Google held a keynote event last week where they unveiled a number of things that are set to be released in the next few weeks and some promising tech they’ve been developing that could be part of our everyday lives very soon. You can watch the entire keynote below, but if you just want the gist, we've broken down the highlights for you.
Arguably, two of the most impressive things that came out of the keynote was the Scene Exploration for Google search and the AR Glasses. With Scene Exploration, you can simply use Google Lens, look around, and you’ll see information regarding your surroundings.

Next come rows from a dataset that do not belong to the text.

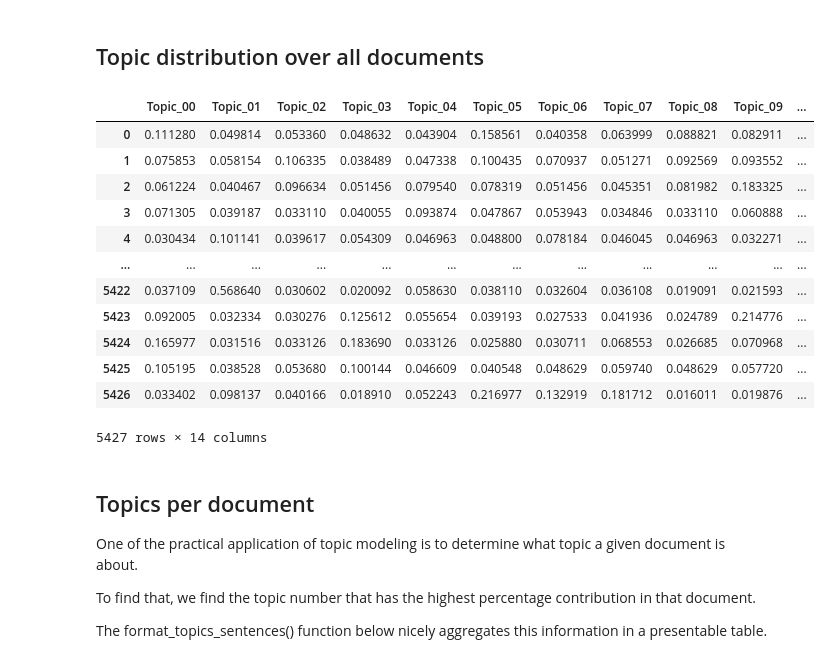
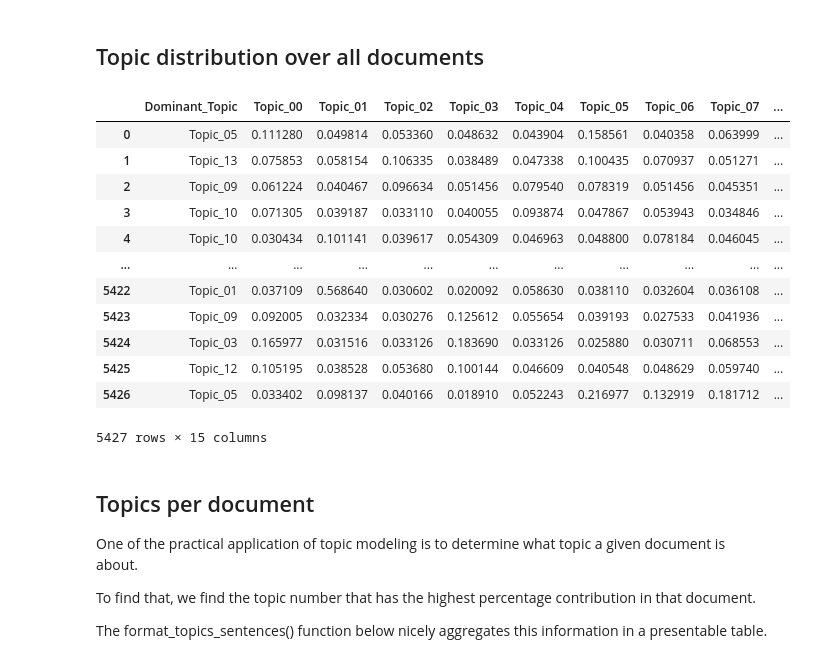
Before and after one commit to richard-johansson/topic_modeling, a Jupyter notebook: topicModeller2.0.ipynb, the cells around one changed output. Drawn from its saved outputs; the diff is of its cells as text; code cells hidden in the pictures.

```diff
--- a/topicModeller2.0.ipynb
+++ b/topicModeller2.0.ipynb
@@ -34,12 +34,12 @@ from matplotlib.pyplot import figure
 import pandas as pd
 
 # For MAC OS
-#mallet_path = 'mallet-2.0.8/bin/mallet'
-#os.environ['MALLET_HOME'] = 'mallet-2.0.8'
+mallet_path = 'mallet-2.0.8/bin/mallet'
+os.environ['MALLET_HOME'] = 'mallet-2.0.8'
 
 # For Windows OS
-os.environ['MALLET_HOME'] = 'C:\\mallet'
-mallet_path = 'C:\\mallet\\bin\\mallet.bat'
+#os.environ['MALLET_HOME'] = 'C:\\mallet'
+#mallet_path = 'C:\\mallet\\bin\\mallet.bat'
 # %%
 def readFile(folder, filename):
     fileData = ""
@@ -427,46 +427,47 @@ def topic_distribution(ldamodel, corpus, texts):
     topicNames = []
 
     # Get all topics in each document
     for i, row in enumerate(ldamodel[corpus]):
         # Counts number of topics
         if i==0:
             numberOfTopics = len(row)
         topicPercent = []
         for topicNr, topicDistribution in row:
             topicPercent.append(topicDistribution)
         topicNumbers.append(topicPercent)
 
     dataframe = pd.DataFrame(topicNumbers)
 
     # Create names for each topic
     for i in range (0, numberOfTopics):
         if i < 10:
             topicName = 'Topic_0' + str(i)
         else:
             topicName = 'Topic_' + str(i)
         topicNames.append(topicName)
 
     # Set all column lables
     dataframe.columns = topicNames
 
     return(dataframe)
 
 topic_distribution_df = topic_distribution(ldamodel=ldamallet, corpus=M1, texts=corpus_clean_bigram)
+topic_distribution_df.insert(0, 'Dominant_Topic', topic_distribution_df.idxmax(axis=1))
 topic_distribution_df
 # %% [output]
-|  | Topic_00 | Topic_01 | Topic_02 | Topic_03 | Topic_04 | Topic_05 | Topic_06 | Topic_07 | Topic_08 | Topic_09 | ... |
-| 0 | 0.111280 | 0.049814 | 0.053360 | 0.048632 | 0.043904 | 0.158561 | 0.040358 | 0.063999 | 0.088821 | 0.082911 | ... |
-| 1 | 0.075853 | 0.058154 | 0.106335 | 0.038489 | 0.047338 | 0.100435 | 0.070937 | 0.051271 | 0.092569 | 0.093552 | ... |
-| 2 | 0.061224 | 0.040467 | 0.096634 | 0.051456 | 0.079540 | 0.078319 | 0.051456 | 0.045351 | 0.081982 | 0.183325 | ... |
-| 3 | 0.071305 | 0.039187 | 0.033110 | 0.040055 | 0.093874 | 0.047867 | 0.053943 | 0.034846 | 0.033110 | 0.060888 | ... |
-| 4 | 0.030434 | 0.101141 | 0.039617 | 0.054309 | 0.046963 | 0.048800 | 0.078184 | 0.046045 | 0.046963 | 0.032271 | ... |
-| ... | ... | ... | ... | ... | ... | ... | ... | ... | ... | ... | ... |
-| 5422 | 0.037109 | 0.568640 | 0.030602 | 0.020092 | 0.058630 | 0.038110 | 0.032604 | 0.036108 | 0.019091 | 0.021593 | ... |
-| 5423 | 0.092005 | 0.032334 | 0.030276 | 0.125612 | 0.055654 | 0.039193 | 0.027533 | 0.041936 | 0.024789 | 0.214776 | ... |
-| 5424 | 0.165977 | 0.031516 | 0.033126 | 0.183690 | 0.033126 | 0.025880 | 0.030711 | 0.068553 | 0.026685 | 0.070968 | ... |
-| 5425 | 0.105195 | 0.038528 | 0.053680 | 0.100144 | 0.046609 | 0.040548 | 0.048629 | 0.059740 | 0.048629 | 0.057720 | ... |
-| 5426 | 0.033402 | 0.098137 | 0.040166 | 0.018910 | 0.052243 | 0.216977 | 0.132919 | 0.181712 | 0.016011 | 0.019876 | ... |
+|  | Dominant_Topic | Topic_00 | Topic_01 | Topic_02 | Topic_03 | Topic_04 | Topic_05 | Topic_06 | Topic_07 | ... |
+| 0 | Topic_05 | 0.111280 | 0.049814 | 0.053360 | 0.048632 | 0.043904 | 0.158561 | 0.040358 | 0.063999 | ... |
+| 1 | Topic_13 | 0.075853 | 0.058154 | 0.106335 | 0.038489 | 0.047338 | 0.100435 | 0.070937 | 0.051271 | ... |
+| 2 | Topic_09 | 0.061224 | 0.040467 | 0.096634 | 0.051456 | 0.079540 | 0.078319 | 0.051456 | 0.045351 | ... |
+| 3 | Topic_10 | 0.071305 | 0.039187 | 0.033110 | 0.040055 | 0.093874 | 0.047867 | 0.053943 | 0.034846 | ... |
+| 4 | Topic_10 | 0.030434 | 0.101141 | 0.039617 | 0.054309 | 0.046963 | 0.048800 | 0.078184 | 0.046045 | ... |
+| ... | ... | ... | ... | ... | ... | ... | ... | ... | ... | ... |
+| 5422 | Topic_01 | 0.037109 | 0.568640 | 0.030602 | 0.020092 | 0.058630 | 0.038110 | 0.032604 | 0.036108 | ... |
+| 5423 | Topic_09 | 0.092005 | 0.032334 | 0.030276 | 0.125612 | 0.055654 | 0.039193 | 0.027533 | 0.041936 | ... |
+| 5424 | Topic_03 | 0.165977 | 0.031516 | 0.033126 | 0.183690 | 0.033126 | 0.025880 | 0.030711 | 0.068553 | ... |
+| 5425 | Topic_12 | 0.105195 | 0.038528 | 0.053680 | 0.100144 | 0.046609 | 0.040548 | 0.048629 | 0.059740 | ... |
+| 5426 | Topic_05 | 0.033402 | 0.098137 | 0.040166 | 0.018910 | 0.052243 | 0.216977 | 0.132919 | 0.181712 | ... |
-5427 rows × 14 columns
+5427 rows × 15 columns
 # %% [markdown]
 ## Topics per document
 One of the practical application of topic modeling is to determine what topic a given document is about.
```
Also changed, not shown: parts of 15 cells of this notebook, 3 other files.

The demo in the presentation showed this feature off in the context of a grocery aisle where you’re trying to figure out which chocolate to buy. It will definitely be a godsend for those who get lost in the supermarket regularly once it’s available.
The next demo, which is a technology that is still being developed, is the AR Glasses that allow users to use Google Translate transcription in real-time. It’s basically subtitles for the real world. The video during the keynote showed the tech being used in Chinese, Spanish, and even American Sign Language. Though still in development, the AR Glasses is a promising piece of tech that could be available in the next few years.
Google revealed a slate of new tech toys that would make every Android fan’s dream. Three new Pixels were unveiled: the Pixel 6A, the Pixel 7, and the Pixel 7 Pro. A new Pixel Watch was also announced, as well as the brand new Pixel Buds Pro, which now comes with noise cancellation and will be updated with spatial audio down the road. We were also given a sneak peek into the new Pixel Tablet, which is set to be released in 2023. Sadly, Google doesn’t officially sell these products here in Thailand so you’d have to seek out a reseller—or perhaps we can all flood Google’s inbox with requests to open up an official store here.
AI assistants are now commonplace, but Google has made a small yet notable improvement to the Google Assistant. On the Nest Hub Max, users can simply look at the device and talk to trigger the Google Assistant without having to say “Hey, Google”. The presentation also included a humorous part where the presenter showed off the Assistant’s ability to understand her despite taking a long pause and not knowing the full name of the artist of the song she wants to play, showcasing that you can speak naturally complete with pauses and stammers and the Assistant will understand.
Ads are annoying, and though doing away with them completely may not be possible, Google is at least now giving you control of which ads you’ll see. In a separate app called Ad Center, you will be able to choose which ads and brands to see more of and which ones you’re not interested in.
Meanwhile, on the privacy side of things, Google announced that they were launching a feature called “Removal Requests”. If a Google search comes up with your contact details, you can submit a request for it to be taken down. How long it will take for the request to be approved and for action to be taken—now that’s another thing entirely.